The universe was manifested out of the Divine Sound; from It came into being the Light.” Shams-I-Tabriz
Nada yoga, or sound meditation, is a powerful meditation technique which uses music, tones or chanting to absorb the mind. Read on to find out why you should be listening closely.
The word yoga means yoke, to bring together, to balance between the extremes like yin/yang, positive/negative. Nada means sound. Nada yoga can be practiced by using and concentrating on sounds made by instruments, chanting or natural sounds. In yoga, we practice focusing on the breath as a vehicle to absorb the mind. Where emphasis is placed on audible ujjayi breath, even this simple act is a form of nada yoga.
This natural affinity of the mind to be drawn into itself through music has led nada yoga to be described in the Hatha Yoga Pradipika (the classic Sanskrit Hatha yoga manual) as one of the most powerful and fruitful meditation techniques to calm the mind.
Classical Indian musician Roop Verma describes it thus: ““Music was confined to the temples for sacred ceremonies and rituals. They were not entertainment forms of music, but what I call very potent sound formulas. Such formulas are like different elements; you put them together and you get a certain effect. They were used in ancient times to bring tranquillity and peace to agitated minds and tired bodies, as well as to change and transform the listener.

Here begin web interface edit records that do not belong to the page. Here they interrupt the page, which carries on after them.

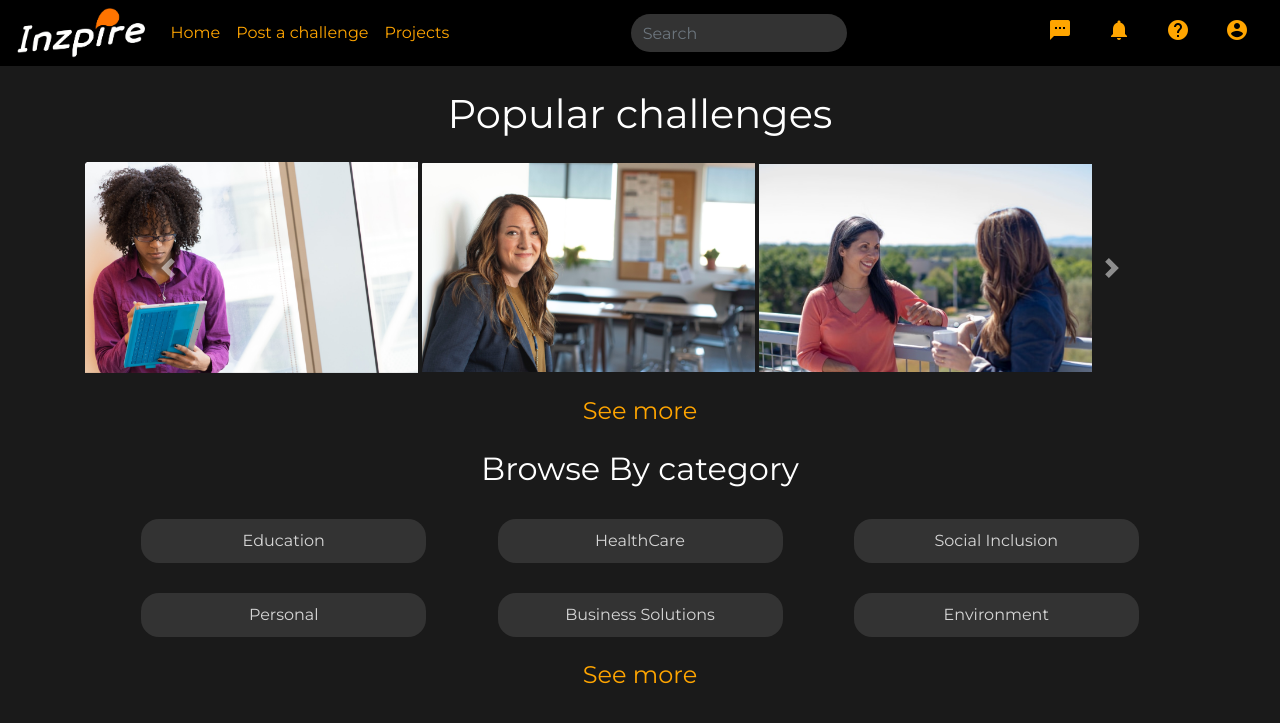
After one commit to MM1901/Inzpire-HackHer413-2021, a PHP site: page /home.html in a window 1280 px wide. The commit adds this page. Shown: the top 723 px of the page. Run offline with PHP 8.4, Linux system fonts and the light colour scheme.

Commit message:
add home.html

```diff
--- a/css/challenge.css
+++ b/css/challenge.css
@@ -86,3 +86,21 @@
   width: 90%;
   text-align: justify;
 }
+.cat {
+  background: #333333;
+  border-radius: 18px;
+  text-align: center;
+  vertical-align: middle;
+
+  padding: 10px 15px;
+  color: rgba(255, 255, 255, 0.8);
+}
+p {
+  margin-bottom: 0;
+}
+.line {
+  margin-top: 30px;
+  display: flex;
+  align-items: center;
+  justify-content: space-evenly;
+}
--- /dev/null
+++ b/home.html
@@ -0,0 +1,138 @@
+<!DOCTYPE html>
+<html lang="en">
+
+<head>
+    <meta charset="UTF-8">
+    <meta http-equiv="X-UA-Compatible" content="IE=edge">
+    <meta name="viewport" content="width=device-width, initial-scale=1.0">
+    <title>Post Challenge</title>
+    <link rel="stylesheet" href="https://cdn.jsdelivr.net/npm/bootstrap@4.5.3/dist/css/bootstrap.min.css"
+        integrity="sha384-TX8t27EcRE3e/ihU7zmQxVncDAy5uIKz4rEkgIXeMed4M0jlfIDPvg6uqKI2xXr2" crossorigin="anonymous">
+    <link rel="stylesheet" href="./css/challenge.css">
+    <link rel="preconnect" href="https://fonts.gstatic.com">
+    <link href="https://fonts.googleapis.com/css2?family=Montserrat&display=swap" rel="stylesheet">
+    <link rel="stylesheet" href="https://fonts.googleapis.com/icon?family=Material+Icons" />
+    <style>
+        body {
+            background-color: #1A1A1A;
+
+        }
+    </style>
+</head>
+
+<body>
+    <nav class="navbar navbar-expand-lg navbar-dark" style=" background-color: black;">
+        <a class="navbar-brand p-0" href="#">
+            <img src="./img/inzpire logo.png" height=50px alt="" loading="lazy">
+        </a>
+        <button class="navbar-toggler" type="button" data-toggle="collapse" data-target="#navbarSupportedContent"
+            aria-controls="navbarSupportedContent" aria-expanded="false" aria-label="Toggle navigation">
+            <span class="navbar-toggler-icon"></span>
+        </button>
+
+        <div class="collapse navbar-collapse" id="navbarSupportedContent">
+            <ul class="navbar-nav mr-auto">
+                <li class="nav-item active">
+                    <a class="nav-link orange" href="#">Home <span class="sr-only">(current)</span></a>
+                </li>
+                <li class="nav-item">
+                    <a class="nav-link orange" href="#">Post a challenge</a>
+                </li>
+
+                <li class="nav-item">
+                    <a class="nav-link orange" href="#" tabindex="-1">Projects</a>
+                </li>
+            </ul>
+            <form class="form-inline my-2 my-lg-0">
+                <input class="form-control mr-sm-2 searchBar" type="search" placeholder="Search" aria-label="Search">
+
+            </form>
+            <ul class="navbar-nav ml-auto">
+                <li class="nav-item icons">
+                    <i class="material-icons sms">sms</i>
+                </li>
+                <li class="nav-item icons">
+                    <i class="material-icons notifications">notifications</i>
+
+                </li>
+
+
+                <li class="nav-item icons">
+                    <i class="material-icons help">help</i>
+
+                </li>
+                <li class="nav-item icons">
+                    <i class="material-icons account_circle">account_circle</i>
+
+                </li>
+            </ul>
+        </div>
+    </nav>
+    <div class="container ">
+        <h1 style="text-align:center;color:white;" class="my-4">Popular challenges</h1>
+        <div id="carouselExampleControls" class="carousel slide" data-ride="carousel">
+            <div class="carousel-inner">
+                <div class="carousel-item active">
+                    <img src="./img/1.PNG" style="display:inline; width: 30%;" alt="...">
+                    <img src="./img/2.PNG" style="display:inline; width: 30%;" alt="...">
+                    <img src="./img/3.PNG" style="display:inline; width: 30%;" alt="...">
+                </div>
+                <div class="carousel-item">
+                    <img src="./img/2.PNG" style="display:inline; width: 30%;" alt="...">
+                    <img src="./img/3.PNG" style="display:inline; width: 30%;" alt="...">
+                    <img src="./img/1.PNG" style="display:inline; width: 30%;" alt="...">
+                </div>
+                <div class="carousel-item">
+                    <img src="./img/3.PNG" style="display:inline; width: 30%;" alt="...">
+                    <img src="./img/1.PNG" style="display:inline; width: 30%;" alt="...">
+                    <img src="./img/2.PNG" style="display:inline; width: 30%;" alt=" ...">
+                </div>
+            </div>
+            <a class="carousel-control-prev" href="#carouselExampleControls" role="button" data-slide="prev">
+                <span class="carousel-control-prev-icon" aria-hidden="true"></span>
+                <span class="sr-only">Previous</span>
+            </a>
+            <a class="carousel-control-next" href="#carouselExampleControls" role="button" data-slide="next">
+                <span class="carousel-control-next-icon" aria-hidden="true"></span>
+                <span class="sr-only">Next</span>
+            </a>
+        </div>
+        <h4 style="text-align:center;color:orange;" class="my-4">See more</h4>
+
+        <h2 style="text-align:center;color:white;" class="my-4">Browse By category</h2>
+        <div>
+            <div class="row line">
+                <div class="col-md-3 cat">
+                    <p>Education</p>
+                </div>
+                <div class="col-md-3 cat">
+                    <p>HealthCare</p>
+                </div>
+                <div class="col-md-3 cat">
+                    <p>Social Inclusion</p>
+                </div>
+            </div>
+            <div class="row line">
+                <div class="col-md-3 cat">
+                    <p>Personal</p>
+                </div>
+                <div class="col-md-3 cat">
+                    <p>Business Solutions</p>
+                </div>
+                <div class="col-md-3 cat">
+                    <p>Environment</p>
+                </div>
+            </div>
+        </div>
+        <h4 style="text-align:center;color:orange;" class="my-4">See more</h4>
+
+    </div>
+    <script src="https://code.jquery.com/jquery-3.5.1.slim.min.js"
+        integrity="sha384-DfXdz2htPH0lsSSs5nCTpuj/zy4C+OGpamoFVy38MVBnE+IbbVYUew+OrCXaRkfj"
+        crossorigin="anonymous"></script>
+    <script src="https://cdn.jsdelivr.net/npm/bootstrap@4.5.3/dist/js/bootstrap.bundle.min.js"
+        integrity="sha384-ho+j7jyWK8fNQe+A12Hb8AhRq26LrZ/JpcUGGOn+Y7RsweNrtN/tE3MoK7ZeZDyx"
+        crossorigin="anonymous"></script>
+</body>
+
+</html>
```
Also changed, not shown: img/1.PNG (added), img/2.PNG (added), img/3.PNG (added), img/a.PNG (added), img/b.PNG (added), img/c.PNG (added), img/d.PNG (added), img/e.PNG (added).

On the one hand it had a therapeutic effect; to heal disease, to heal sickness. On the other hand its aim was to focus the attention of people who came to the temple – towards one-pointedness. When we are centred and one-pointed, our lives take on a different meaning. When, on the other hand, our minds are scattered, the way we experience things is also influenced. So in order to achieve that focus, music was instrumental.